***** Recorded data

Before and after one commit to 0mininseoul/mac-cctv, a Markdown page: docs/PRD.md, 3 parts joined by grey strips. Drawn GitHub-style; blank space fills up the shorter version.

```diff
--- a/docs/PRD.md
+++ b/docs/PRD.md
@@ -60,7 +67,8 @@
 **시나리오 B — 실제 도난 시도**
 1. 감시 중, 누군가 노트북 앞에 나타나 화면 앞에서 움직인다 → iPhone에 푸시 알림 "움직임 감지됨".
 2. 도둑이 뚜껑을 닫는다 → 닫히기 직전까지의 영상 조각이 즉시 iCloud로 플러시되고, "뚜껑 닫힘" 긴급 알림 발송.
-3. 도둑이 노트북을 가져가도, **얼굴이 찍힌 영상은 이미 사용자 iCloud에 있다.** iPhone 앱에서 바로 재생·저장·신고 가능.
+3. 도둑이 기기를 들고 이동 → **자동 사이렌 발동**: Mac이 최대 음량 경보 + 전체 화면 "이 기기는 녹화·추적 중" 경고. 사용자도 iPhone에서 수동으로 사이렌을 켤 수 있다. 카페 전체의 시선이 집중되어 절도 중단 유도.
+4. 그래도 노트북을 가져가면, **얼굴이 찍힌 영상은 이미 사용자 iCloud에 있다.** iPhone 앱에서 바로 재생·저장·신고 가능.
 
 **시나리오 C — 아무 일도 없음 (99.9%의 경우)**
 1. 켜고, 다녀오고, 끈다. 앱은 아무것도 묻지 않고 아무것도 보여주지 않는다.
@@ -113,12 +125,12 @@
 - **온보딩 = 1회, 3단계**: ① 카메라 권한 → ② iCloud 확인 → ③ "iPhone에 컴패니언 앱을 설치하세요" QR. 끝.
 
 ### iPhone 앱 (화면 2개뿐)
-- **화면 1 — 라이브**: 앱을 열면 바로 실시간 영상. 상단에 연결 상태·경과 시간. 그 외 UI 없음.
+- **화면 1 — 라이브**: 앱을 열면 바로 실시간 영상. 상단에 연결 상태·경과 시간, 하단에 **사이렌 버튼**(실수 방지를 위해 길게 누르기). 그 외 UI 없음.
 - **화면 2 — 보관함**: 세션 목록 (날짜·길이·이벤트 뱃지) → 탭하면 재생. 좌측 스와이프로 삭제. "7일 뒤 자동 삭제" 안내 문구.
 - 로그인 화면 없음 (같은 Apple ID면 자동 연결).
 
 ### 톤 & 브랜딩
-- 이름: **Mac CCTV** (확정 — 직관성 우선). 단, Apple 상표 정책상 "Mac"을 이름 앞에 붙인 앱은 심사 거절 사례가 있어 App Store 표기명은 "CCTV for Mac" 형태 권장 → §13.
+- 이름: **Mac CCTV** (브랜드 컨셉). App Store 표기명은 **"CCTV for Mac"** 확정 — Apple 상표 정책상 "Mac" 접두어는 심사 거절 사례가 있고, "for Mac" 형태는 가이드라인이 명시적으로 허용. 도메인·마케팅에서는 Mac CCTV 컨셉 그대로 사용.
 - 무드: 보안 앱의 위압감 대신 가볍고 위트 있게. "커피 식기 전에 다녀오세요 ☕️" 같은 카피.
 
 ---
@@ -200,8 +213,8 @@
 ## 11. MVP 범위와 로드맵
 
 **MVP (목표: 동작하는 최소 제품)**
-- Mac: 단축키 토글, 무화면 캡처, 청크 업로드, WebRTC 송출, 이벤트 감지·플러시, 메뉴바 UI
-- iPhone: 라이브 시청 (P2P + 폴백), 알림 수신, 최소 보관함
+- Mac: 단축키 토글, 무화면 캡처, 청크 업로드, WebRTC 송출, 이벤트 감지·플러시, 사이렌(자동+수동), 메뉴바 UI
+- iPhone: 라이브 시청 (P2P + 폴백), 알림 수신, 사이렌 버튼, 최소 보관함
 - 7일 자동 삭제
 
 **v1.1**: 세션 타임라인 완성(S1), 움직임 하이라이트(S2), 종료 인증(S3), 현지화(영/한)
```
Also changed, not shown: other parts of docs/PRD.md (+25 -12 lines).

**********

> _What is expected_:
Write the listing out again, exactly as it reads.

> _Answer to the problem_:
Before and after one commit to 0mininseoul/mac-cctv, a Markdown page: docs/PRD.md, 3 parts joined by grey strips. Drawn GitHub-style; blank space fills up the shorter version.

```diff
--- a/docs/PRD.md
+++ b/docs/PRD.md
@@ -60,7 +67,8 @@
 **시나리오 B — 실제 도난 시도**
 1. 감시 중, 누군가 노트북 앞에 나타나 화면 앞에서 움직인다 → iPhone에 푸시 알림 "움직임 감지됨".
 2. 도둑이 뚜껑을 닫는다 → 닫히기 직전까지의 영상 조각이 즉시 iCloud로 플러시되고, "뚜껑 닫힘" 긴급 알림 발송.
-3. 도둑이 노트북을 가져가도, **얼굴이 찍힌 영상은 이미 사용자 iCloud에 있다.** iPhone 앱에서 바로 재생·저장·신고 가능.
+3. 도둑이 기기를 들고 이동 → **자동 사이렌 발동**: Mac이 최대 음량 경보 + 전체 화면 "이 기기는 녹화·추적 중" 경고. 사용자도 iPhone에서 수동으로 사이렌을 켤 수 있다. 카페 전체의 시선이 집중되어 절도 중단 유도.
+4. 그래도 노트북을 가져가면, **얼굴이 찍힌 영상은 이미 사용자 iCloud에 있다.** iPhone 앱에서 바로 재생·저장·신고 가능.
 
 **시나리오 C — 아무 일도 없음 (99.9%의 경우)**
 1. 켜고, 다녀오고, 끈다. 앱은 아무것도 묻지 않고 아무것도 보여주지 않는다.
@@ -113,12 +125,12 @@
 - **온보딩 = 1회, 3단계**: ① 카메라 권한 → ② iCloud 확인 → ③ "iPhone에 컴패니언 앱을 설치하세요" QR. 끝.
 
 ### iPhone 앱 (화면 2개뿐)
-- **화면 1 — 라이브**: 앱을 열면 바로 실시간 영상. 상단에 연결 상태·경과 시간. 그 외 UI 없음.
+- **화면 1 — 라이브**: 앱을 열면 바로 실시간 영상. 상단에 연결 상태·경과 시간, 하단에 **사이렌 버튼**(실수 방지를 위해 길게 누르기). 그 외 UI 없음.
 - **화면 2 — 보관함**: 세션 목록 (날짜·길이·이벤트 뱃지) → 탭하면 재생. 좌측 스와이프로 삭제. "7일 뒤 자동 삭제" 안내 문구.
 - 로그인 화면 없음 (같은 Apple ID면 자동 연결).
 
 ### 톤 & 브랜딩
-- 이름: **Mac CCTV** (확정 — 직관성 우선). 단, Apple 상표 정책상 "Mac"을 이름 앞에 붙인 앱은 심사 거절 사례가 있어 App Store 표기명은 "CCTV for Mac" 형태 권장 → §13.
+- 이름: **Mac CCTV** (브랜드 컨셉). App Store 표기명은 **"CCTV for Mac"** 확정 — Apple 상표 정책상 "Mac" 접두어는 심사 거절 사례가 있고, "for Mac" 형태는 가이드라인이 명시적으로 허용. 도메인·마케팅에서는 Mac CCTV 컨셉 그대로 사용.
 - 무드: 보안 앱의 위압감 대신 가볍고 위트 있게. "커피 식기 전에 다녀오세요 ☕️" 같은 카피.
 
 ---
@@ -200,8 +213,8 @@
 ## 11. MVP 범위와 로드맵
 
 **MVP (목표: 동작하는 최소 제품)**
-- Mac: 단축키 토글, 무화면 캡처, 청크 업로드, WebRTC 송출, 이벤트 감지·플러시, 메뉴바 UI
-- iPhone: 라이브 시청 (P2P + 폴백), 알림 수신, 최소 보관함
+- Mac: 단축키 토글, 무화면 캡처, 청크 업로드, WebRTC 송출, 이벤트 감지·플러시, 사이렌(자동+수동), 메뉴바 UI
+- iPhone: 라이브 시청 (P2P + 폴백), 알림 수신, 사이렌 버튼, 최소 보관함
 - 7일 자동 삭제
 
 **v1.1**: 세션 타임라인 완성(S1), 움직임 하이라이트(S2), 종료 인증(S3), 현지화(영/한)
```
Also changed, not shown: other parts of docs/PRD.md (+25 -12 lines).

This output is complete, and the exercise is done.